Grey squirrels is the most common of numerous squirrel species found in North America, and is more notorious for being unafraid of humans and being more comfortable among us, however the endangered subspecies, the red squirrel, is increasingly at risk of extinction due to the grey squirrels being much more aggressive on collecting food and nesting, also the red squirrel is commercially harvested for its fur.
The grey squirrel population is strong and able to hold its own population, the grey squirrel is not as good at digesting acorns as the red squirrel and because of this, the grey squirrels need to consume more nuts than red squirrels, the grey squirrel is usually much stronger than the red squirrel so the grey squirrels usually take most of the food, leaving little for the red squirrels.
It is feared that the grey squirrel could dominate the world of squirrels, but at least some research has shown that in overlapping squirrel populations where food and suitable nesting areas are in abundance, the grey squirrels are much more tolerant of other squirrels.
The population of red squirrels has declined dramatically in recent years because grey squirrels can carry a disease known as the squirrel parapoxvirus.

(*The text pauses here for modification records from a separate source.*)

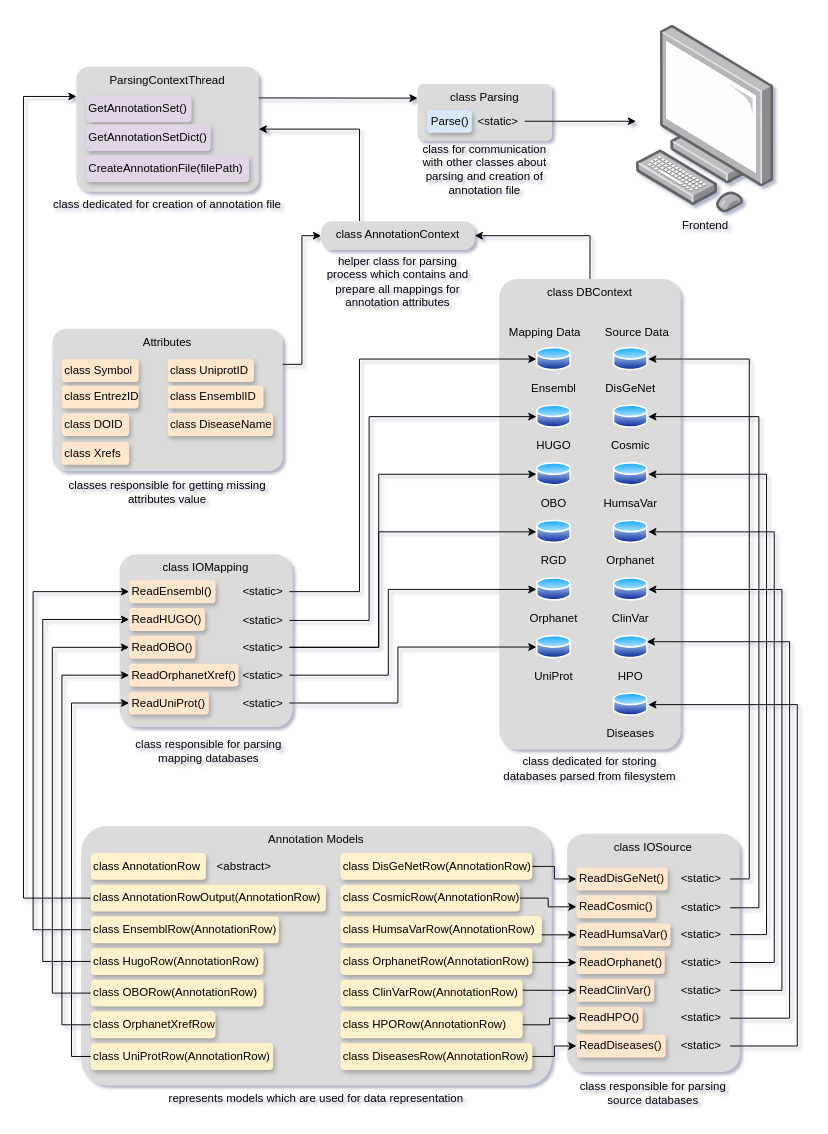
Earlier version of the draw.io diagram GDA_Diagram.drawio (lukamilosevic11/GDA). Source tidied: cells renumbered, new cells numbered last; positions are measured from the earlier drawing's top-left corner, leaving out a move shared by most shapes. Both pictures are drawn from the tidied source at 96%, with x=0, y=0 at pixel (23, 25).
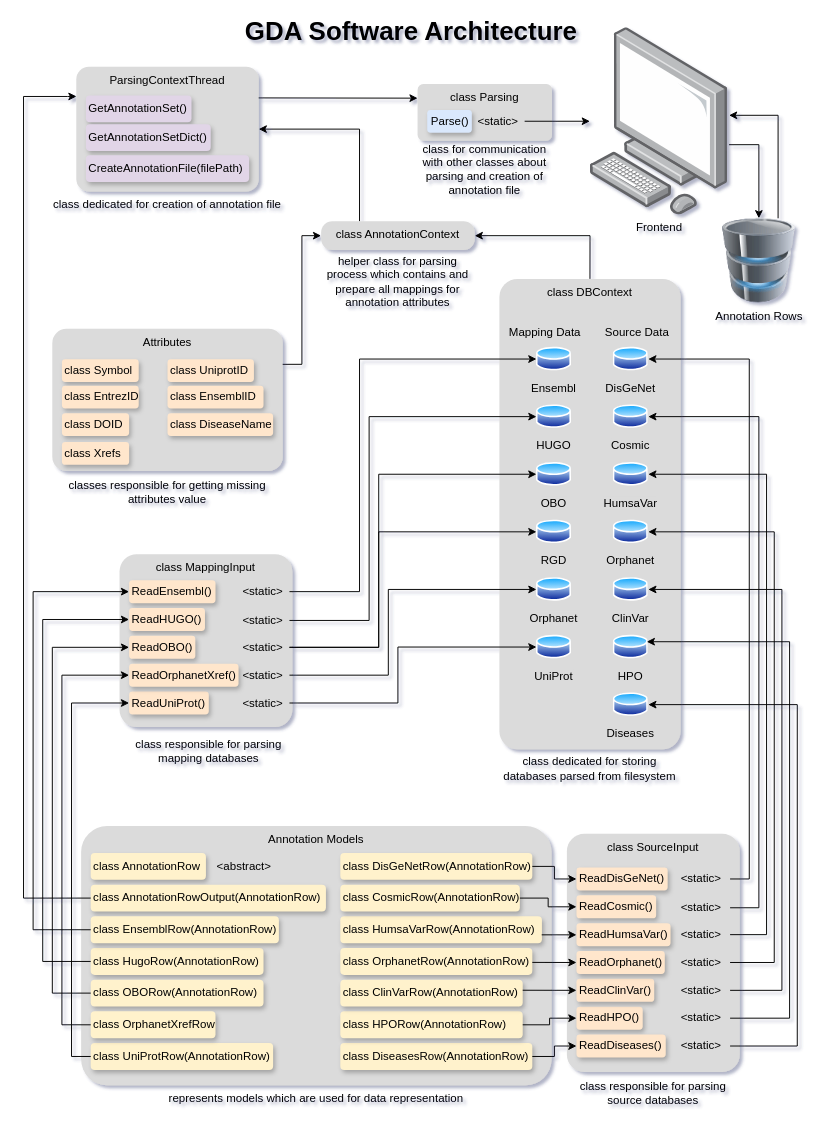
The same page after the edit.

Commit message (it also covers changes not shown here):
Changed name for input classes Added diagram for App Architecture with exported pdf architecture

Unchanged cells that the change refers to:
```xml
<mxCell id="31" style="group;" parent="1" vertex="1">
  <mxGeometry x="566" y="842.1" width="180" height="281.7" as="geometry" />
</mxCell>
<mxCell id="76" style="group;" parent="1" vertex="1">
  <mxGeometry x="100" y="550.8" width="182.5" height="216.9" as="geometry" />
</mxCell>
```

The edit, as a diff of the source:
```diff
@@
+    <mxCell id="126" style="edgeStyle=orthogonalEdgeStyle;rounded=0;jettySize=auto;html=1;exitX=0.75;exitY=0;exitDx=0;exitDy=0;entryX=1.007;entryY=0.468;entryDx=0;entryDy=0;entryPerimeter=0;" parent="1" edge="1" source="127" target="89">
+      <mxGeometry relative="1" as="geometry" />
+    </mxCell>
+    <mxCell id="127" value="Annotation Rows" style="image;html=1;image=img/lib/clip_art/computers/Database_128x128.png;labelBackgroundColor=none;" parent="1" vertex="1">
+      <mxGeometry x="726" y="200.9" width="80" height="88" as="geometry" />
+    </mxCell>
@@
-    <mxCell id="33" value="class IOSource" style="rounded=1;arcSize=10;strokeColor=none;fillColor=#DBDBDB;gradientColor=none;sketch=0;fontColor=#000000;verticalAlign=top;" parent="31" vertex="1">
+    <mxCell id="33" value="class SourceInput" style="rounded=1;arcSize=10;strokeColor=none;fillColor=#DBDBDB;gradientColor=none;sketch=0;fontColor=#000000;verticalAlign=top;" parent="31" vertex="1">
       <mxGeometry width="180" height="248" as="geometry" />
     </mxCell>
@@
-    <mxCell id="78" value="class IOMapping" style="rounded=1;arcSize=10;strokeColor=none;fillColor=#DBDBDB;gradientColor=none;sketch=0;fontColor=#000000;verticalAlign=top;" parent="76" vertex="1">
+    <mxCell id="78" value="class MappingInput" style="rounded=1;arcSize=10;strokeColor=none;fillColor=#DBDBDB;gradientColor=none;sketch=0;fontColor=#000000;verticalAlign=top;" parent="76" vertex="1">
       <mxGeometry width="180" height="180" as="geometry" />
     </mxCell>
@@
+    <mxCell id="128" style="edgeStyle=orthogonalEdgeStyle;rounded=0;jettySize=auto;html=1;exitX=1.007;exitY=0.625;exitDx=0;exitDy=0;exitPerimeter=0;entryX=0.5;entryY=0;entryDx=0;entryDy=0;" parent="1" edge="1" source="89" target="127">
+      <mxGeometry relative="1" as="geometry">
+        <Array as="points">
+          <mxPoint x="766" y="124" />
+        </Array>
+      </mxGeometry>
+    </mxCell>
     <mxCell id="89" value="Frontend" style="points=[];html=1;align=center;shadow=0;dashed=0;image;image=img/lib/allied_telesis/computer_and_terminals/Personal_Computer.svg;labelBackgroundColor=none;labelBorderColor=none;sketch=0;fillStyle=auto;fontColor=#000000;strokeColor=#000000;fillColor=#2F5B7C;" parent="1" vertex="1">
-      <mxGeometry x="638" width="143.9" height="195.1" as="geometry" />
+      <mxGeometry x="590" y="2.3" width="143.9" height="195.1" as="geometry" />
     </mxCell>
@@
+    <mxCell id="129" value="&lt;b&gt;&lt;font style=&quot;font-size: 27px;&quot;&gt;GDA Software Architecture&lt;/font&gt;&lt;/b&gt;" style="text;html=1;align=center;verticalAlign=middle;whiteSpace=wrap;rounded=0;labelBackgroundColor=none;shadow=0;" parent="1" vertex="1">
+      <mxGeometry x="208" y="-8" width="392" height="30" as="geometry" />
+    </mxCell>
```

The virus is deadly to red squirrels, but the grey squirrels are immune to the virus, they are just the carriers of the virus. Although the disease, the squirrel parapoxvirus, does not affect the grey squirrels own health, it often kills rats, mice, birds, and other small animals, as well as other squirrel species.
The squirrel virus is usually transmitted by grey squirrels without causing any symptoms, but it is typically fatal for red squirrels within two weeks of infection.
Red squirrels can live relatively long lives, providing they are not captured for fur or wiped out by a grey squirrel invasion, with the oldest known squirrel in the wild living to be at least 10 years old and domesticated red squirrel usually living for at least 8 years.
In the UK there are a few charities working to restore the natural red squirrel population, in Wales, there is the Anglesey Red Squirrel Project, which reintroduces red squirrels into the wild through a concerted control of grey squirrels, in hope they will find their own way and thrive on there own. The project is supported by the Welsh Department of Natural Resources, Welsh Wildlife Service and the Wales Wildlife Trust. In Scotland there is The Scottish Red Squirrel Rescue, it is a partnership project that works with local communities to protect red squirrels in areas where they are most at risk from grey squirrels.
Gliding squirrels are very common in many areas of the world, but many people have never seen them, the flying squirrel resembles the grey fox squirrel but they can glide in and out of trees, and it almost looks like they are flying. They build nests from leaves, twigs or bark and prefer woodpecker holes for nesting places but can nest anywhere. Flying squirrels generally hunt at night to avoid predators.
Scientists have difficulty collecting the data they need to determine the populations of a particular type of flying squirrel, especially as flying squirrels usually live in forests or woodlands that are difficult for humans to reach.
The flying squirrel like the ground squirrel have sharp teeth with which are used to crush nuts, walnuts are preferred by the flying squirrel. The flying squirrels behave slightly differently than other squirrels with their own unique style.
The flying squirrel is more commonly seen than grey squirrels in some areas, flying squirrels are usually seen in the forest, although they really do like bird feeders and have been seen moving into areas with a large number of bird feeders.
Flying squirrels are known to carry diseases such as salmonella, cholera and rabies, and are known to bite people opportunistically. Scientists believe there are two species of flying squirrels in North America.
Flying squirrels are able to control their gliding path with their limbs and tails, they can also change direction very quickly. The flying squirrel gives very interesting insights into the formation of gliding flights and mechanisms, and could provide useful information for engineers of future flying machines.
Depending on the weather, a flying squirrel can glide from a height of 60 feet to a distance of 80 yards or more in less than 30 seconds, they can rotate and change the angle of descent very quickly. As a flying squirrel approaches its landing, it twists its tail and holds its body back to slow the glide, giving it enough time to position its feet to hold the trunk.